WHAT TO WORK ON :: Pull each line holding "span" out of the entries below.

- Opening Delimiter -

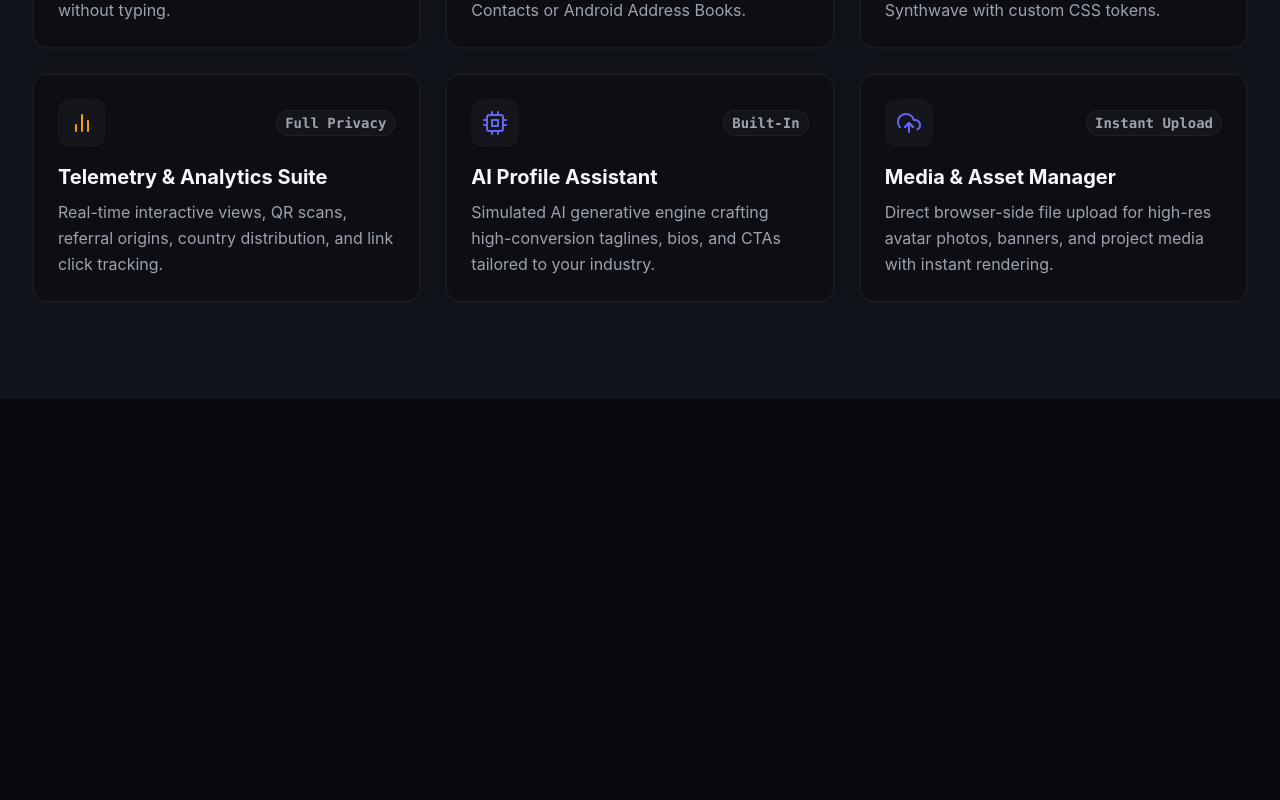
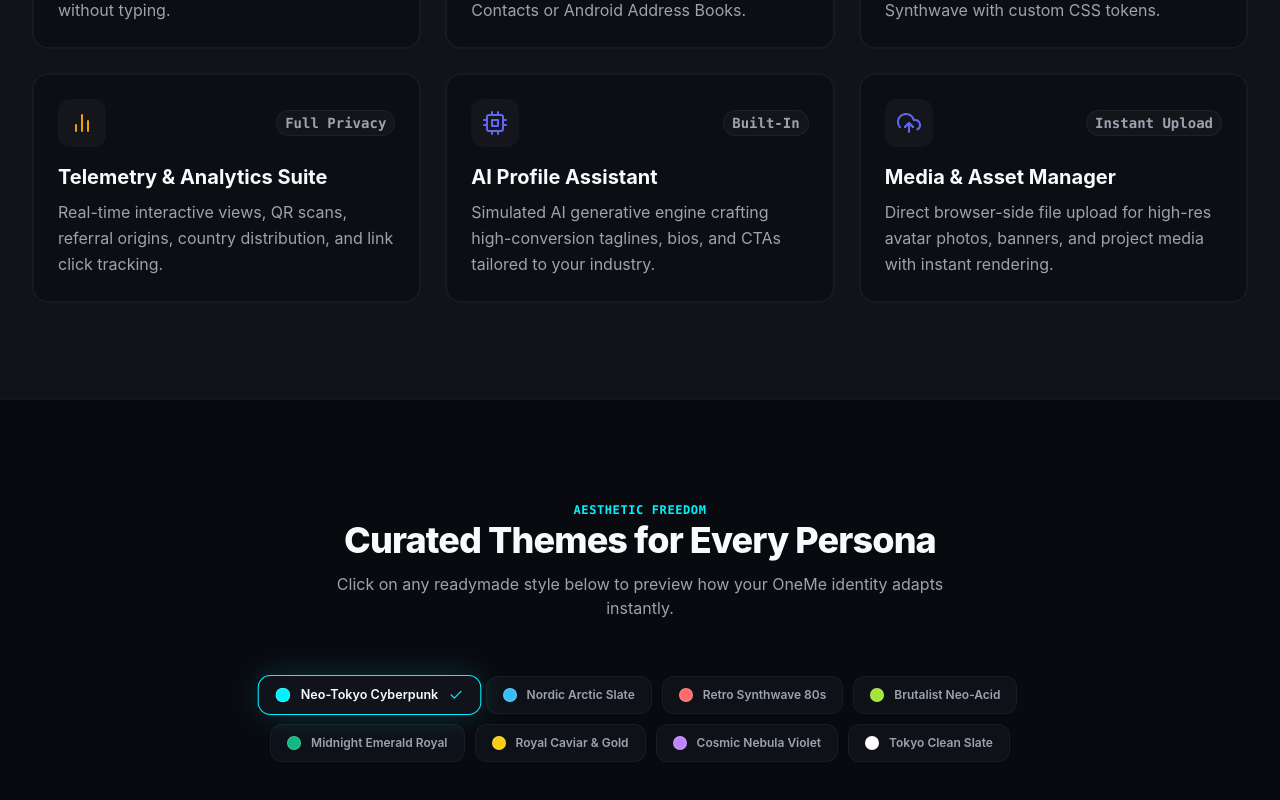
Before and after one commit to ritesh-sarkar/OneMe, a Next.js app: page / in a window 1280 px wide. Shown: the part 1954-2754 px from the top of the page. Before the commit the page ends 2353 px from the top, so only its background shows below. Built offline with nearby package versions, Linux system fonts and the light colour scheme.

Commit message:
Refactored themeShowcase

```diff
--- a/app/page.jsx
+++ b/app/page.jsx
@@ -6,6 +6,7 @@ import React from "react";
 import { Hero } from "@/components/Hero";
 import { HowItWorks } from "@/components/HowItWorks";
 import { FeaturesGrid } from '@/components/FeaturesGrid';
+import { ThemeShowcase } from "@/components/ThemeShowcase";
 
 export default function LandingPage() {
   return (
@@ -28,6 +29,7 @@ export default function LandingPage() {
         <Hero />
         <HowItWorks />
         <FeaturesGrid />
+        <ThemeShowcase />
       </main>
     </div>
   );
--- a/components/ThemeShowcase.js
+++ /dev/null
@@ -1,71 +0,0 @@
-"use client";
-
-import React, { useState } from "react";
-import { THEMES } from "@/libs/themes";
-import { DEMO_USER, DEMO_PROJECTS, DEMO_EXPERIENCE } from "@/libs/mock-data";
-import { PublicProfileView } from "@/components/profile/PublicProfileView";
-import { FiSliders, FiCheck } from "react-icons/fi";
-
-export function ThemeShowcase() {
-  const [selectedThemeId, setSelectedThemeId] = useState("cyberpunk");
-
-  return (
-    <section
-      id="themes"
-      className="py-24 border-t border-subtle bg-surface-dark/60 relative overflow-hidden"
-    >
-      <div className="max-w-7xl mx-auto px-4 sm:px-6 lg:px-8">
-        <div className="text-center max-w-2xl mx-auto space-y-3 mb-14">
-          <span className="text-xs font-semibold uppercase tracking-wider text-cyan font-mono">
-            Aesthetic Freedom
-          </span>
-          <h2 className="text-3xl sm:text-4xl font-extrabold text-primary tracking-tight">
-            Curated Themes for Every Persona
-          </h2>
-          <p className="text-sm sm:text-base text-secondary">
-            Click on any readymade style below to preview how your OneMe
-            identity adapts instantly.
-          </p>
-        </div>
-
-        {/* Theme Selector Pills */}
-        <div className="flex flex-wrap items-center justify-center gap-2.5 max-w-4xl mx-auto mb-12">
-          {THEMES.map((theme) => {
-            const isSelected = selectedThemeId === theme.id;
-            return (
-              <button
-                key={theme.id}
-                onClick={() => setSelectedThemeId(theme.id)}
-                className={`flex items-center gap-2.5 px-4 py-2.5 rounded-xl border text-xs font-semibold transition-all ${
-                  isSelected
-                    ? "bg-surface-panel border-cyan text-primary shadow-lg glow-cyan scale-105"
-                    : "bg-glass border-subtle text-secondary hover:text-primary hover:bg-surface-panel/60"
-                }`}
-              >
-                <span
-                  className="w-3.5 h-3.5 rounded-full shrink-0 border border-white/20"
-                  style={{ backgroundColor: theme.accentColor }}
-                />
-                <span>{theme.name}</span>
-                {isSelected && <FiCheck className="w-3.5 h-3.5 text-cyan" />}
-              </button>
-            );
-          })}
-        </div>
-
-        {/* Morphing Mini Profile Live Stage */}
-        <div className="max-w-lg mx-auto rounded-3xl p-3 bg-surface-dark border border-subtle shadow-2xl overflow-hidden">
-          <div className="h-[480px] overflow-y-auto rounded-2xl border border-subtle scrollbar-none transition-all duration-300">
-            <PublicProfileView
-              user={DEMO_USER}
-              projects={DEMO_PROJECTS.slice(0, 2)}
-              experience={DEMO_EXPERIENCE.slice(0, 1)}
-              themeId={selectedThemeId}
-              isLivePreview={true}
-            />
-          </div>
-        </div>
-      </div>
-    </section>
-  );
-}
--- /dev/null
+++ b/components/ThemeShowcase.jsx
@@ -0,0 +1,215 @@
+"use client";
+
+import React, { useState } from "react";
+
+
+//custom Components and libs
+import { THEMES } from "@/libs/themes";
+import {
+  DEMO_USER,
+  DEMO_PROJECTS,
+  DEMO_EXPERIENCE,
+} from "@/libs/mock-data";
+
+import { PublicProfileView } from "@/components/PublicProfileView";
+
+//icons
+import {
+  FiSliders,
+  FiCheck,
+} from "react-icons/fi";
+
+export function ThemeShowcase() {
+  const [selectedThemeId, setSelectedThemeId] = useState("cyberpunk");
+
+  return (
+    <section
+      id="themes"
+      className="
+        py-24
+        border-t
+        border-subtle
+        bg-surface-dark/60
+        relative
+        overflow-hidden
+      "
+    >
+      <div
+        className="
+          max-w-7xl
+          mx-auto
+          px-4
+          sm:px-6
+          lg:px-8
+        "
+      >
+        <div
+          className="
+            text-center
+            max-w-2xl
+            mx-auto
+            space-y-3
+            mb-14
+          "
+        >
+          <span
+            className="
+              text-xs
+              font-semibold
+              uppercase
+              tracking-wider
+              text-cyan
+              font-mono
+            "
+          >
+            Aesthetic Freedom
+          </span>
+
+          <h2
+            className="
+              text-3xl
+              sm:text-4xl
+              font-extrabold
+              text-primary
+              tracking-tight
+            "
+          >
+            Curated Themes for Every Persona
+          </h2>
+
+          <p
+            className="
+              text-sm
+              sm:text-base
+              text-secondary
+            "
+          >
+            Click on any readymade style below to preview how your
+            OneMe identity adapts instantly.
+          </p>
+        </div>
+
+        {/* Theme Selector Pills */}
+
+        <div
+          className="
+            flex
+            flex-wrap
+            items-center
+            justify-center
+            gap-2.5
+            max-w-4xl
+            mx-auto
+            mb-12
+          "
+        >
+          {THEMES.map((theme) => {
+            const isSelected = selectedThemeId === theme.id;
+
+            return (
+              <button
+                key={theme.id}
+                onClick={() => setSelectedThemeId(theme.id)}
+                className={`
+                  flex
+                  items-center
+                  gap-2.5
+                  px-4
+                  py-2.5
+                  rounded-xl
+                  border
+                  text-xs
+                  font-semibold
+                  transition-all
+                  ${
+                    isSelected
+                      ? `
+                        bg-surface-panel
+                        border-cyan
+                        text-primary
+                        shadow-lg
+                        glow-cyan
+                        scale-105
+                      `
+                      : `
+                        bg-glass
+                        border-subtle
+                        text-secondary
+                        hover:text-primary
+                        hover:bg-surface-panel/60
+                      `
+                  }
+                `}
+              >
+                <span
+                  className="
+                    w-3.5
+                    h-3.5
+                    rounded-full
+                    shrink-0
+                    border
+                    border-white/20
+                  "
+                  style={{
+                    backgroundColor: theme.accentColor,
+                  }}
+                />
+
+                <span>
+                  {theme.name}
+                </span>
+
+                {isSelected && (
+                  <FiCheck
+                    className="
+                      w-3.5
+                      h-3.5
+                      text-cyan
+                    "
+                  />
+                )}
+              </button>
+            );
+          })}
+        </div>
+
+
+        {/* Morphing Mini Profile Live Stage */}
+        <div
+          className="
+            max-w-lg
+            mx-auto
+            rounded-3xl
+            p-3
+            bg-surface-dark
+            border
+            border-subtle
+            shadow-2xl
+            overflow-hidden
+          "
+        >
+          <div
+            className="
+              h-120
+              overflow-y-auto
+              rounded-2xl
+              border
+              border-subtle
+              scrollbar-none
+              transition-all
+              duration-300
+            "
+          >
+            <PublicProfileView
+              user={DEMO_USER}
+              projects={DEMO_PROJECTS.slice(0, 2)}
+              experience={DEMO_EXPERIENCE.slice(0, 1)}
+              themeId={selectedThemeId}
+              isLivePreview={true}
+            />
+          </div>
+        </div>
+      </div>
+    </section>
+  );
+}
```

- Closing Delimiter -

WRITTEN RESPONSE ::
-          <span className="text-xs font-semibold uppercase tracking-wider text-cyan font-mono">
-          </span>
-                <span
-                <span>{theme.name}</span>
+          <span
+          </span>
+                <span
+                <span>
+                </span>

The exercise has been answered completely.